Years earlier, in the Canadian Rockies, I’d seen a massive conifer alongside a chairlift decorated with colourful bras. I’d not looked into that too much as I figured it could either be a joyous ritual or a seedy trophy collection. Whichever it was, it took some doing (and elastic) to get all that underwear 50ft up into that tree.
The boot tree was a different thing altogether. And right now, held a very different, and personal meaning to me. Because now, I recognised one of the pairs.
So after a wonderful school assembly worth the effort (over 200 children! Glad I’d stuck to that part of my plan), I parked up awkwardly, off the 60mph road and picked my way round the usual verge litter, climbing up to the tree.
Just before I’d set off on the Coast to Coast I’d attended the happiest funeral I’ve ever been to. Family and friends had been invited to carry a pair of Margaret’s shoes here some days later, as part of her wishes and their tribute. I’d meant to go with them but had got the date wrong.
The vicar had only spoken briefly to explain that on their first arrival in town, Margaret had greeted them with the words “I’m the town’s token atheist. Do let me know if I can ever help you”. The vicar wisely handed the service over to everyone “who knew her best” for a series of incredible readings, poems and recollections. Trips to Iran, ‘wild swimming’ before the term was invented, exploring mines by candlelight, lifelong friends and people whose lives had been changed for knowing her (my own included).
At the end of the service, the packed church was asked to leave by ‘doing the Lambeth Walk’. I’d joined Irene, one of Margaret’s friends, the first to leap up, helping to break the nervous tension. We left the church with smiles on our faces.
It is definitely possible to have a really good funeral. A beautiful one even.
So I stood by the tree for a while. I’m not too sure what I did for the next hour or so, but I didn’t go walking.

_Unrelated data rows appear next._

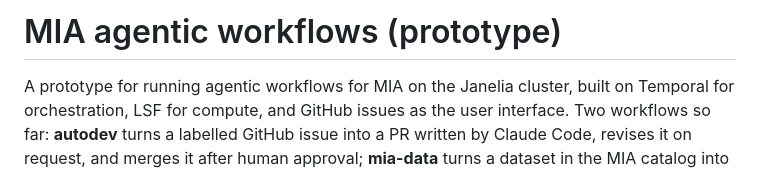
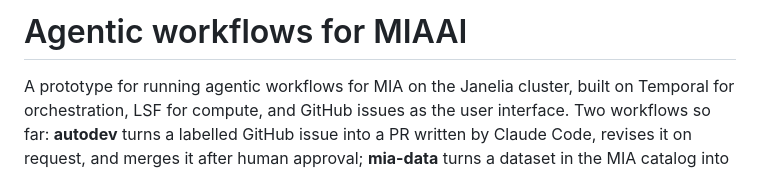
Before and after one commit to JaneliaSciComp/mia-workflow-prototype, a Markdown page: README.md, the part around the change. Drawn GitHub-style.

```diff
--- a/README.md
+++ b/README.md
@@ -1,4 +1,4 @@
-# MIA agentic workflows (prototype)
+# Agentic workflows for MIAAI
 
 A prototype for running agentic workflows for MIA on the Janelia cluster, built on Temporal for orchestration, LSF
 for compute, and GitHub issues as the user interface. Two workflows so far: **autodev** turns a labelled GitHub
```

Later, now back at Patterdale school, with the Head and some of the children I’d met only a few days earlier, when I’d walked from Helvellyn to Haweswater. To maintain the secrecy and low profile of the royal visit, no-one else had actually been told about it. The school was only now ringing some of the parents to explain who’d be staying behind that day. Including Noah – the woodcarving survival and nutrition expert who’d vetted my adventurer credentials, the week before.
Police arrived to check on security…“Anything we need to know?”.
“Yes” I stage-whispered, “that little lad with the red hair’s got a knife”.
“WHAT KIND OF KNIFE?”
“You know, for whittling and that.”
“Oh, OK. That’s fine. Good lad”.
I’d abandoned my plans to dress as a tree, mainly as we were heading into the fells. We took The Lost Words with us, looked at the illustrations and searched for some on their fell. Played games and explored our habitats. We’d been there a while when two formidable looking guys, dressed like 90s doormen walked towards us. One of them had quite a few shiny piercings.
“Hello kids! Jamie?” (I wasn’t expecting that). They were some of the royal security team. I hesitate to say undercover as they stood out on the fell, like a rambler stands out in Piccadilly Circus. Nice guys though. They were checking the route in advance of the (now pretty late) visitors, then headed off very quickly and quietly for a pair of brick outhouses wearing bomber jackets.
The children and I sat down among the bracken to duck the cool breeze that had built up. As we chatted I realised I’d no idea about protocol or who’s called what and when. I looked down and saw something black in the crook of my hand, on the skin between my right thumb and index finger. The bit of your hand that you offer and show, in a handshake…
I was due to shake the most famous hands I’d ever met. And this wasn’t just mud. If only. It was a tick. Latched well and truly on. I quickly folded my arms to hide it under my armpit. Last thing I needed was a chorus of savvy outdoor kids saying “He’s got ticks!” when the Duke and Duchess arrived.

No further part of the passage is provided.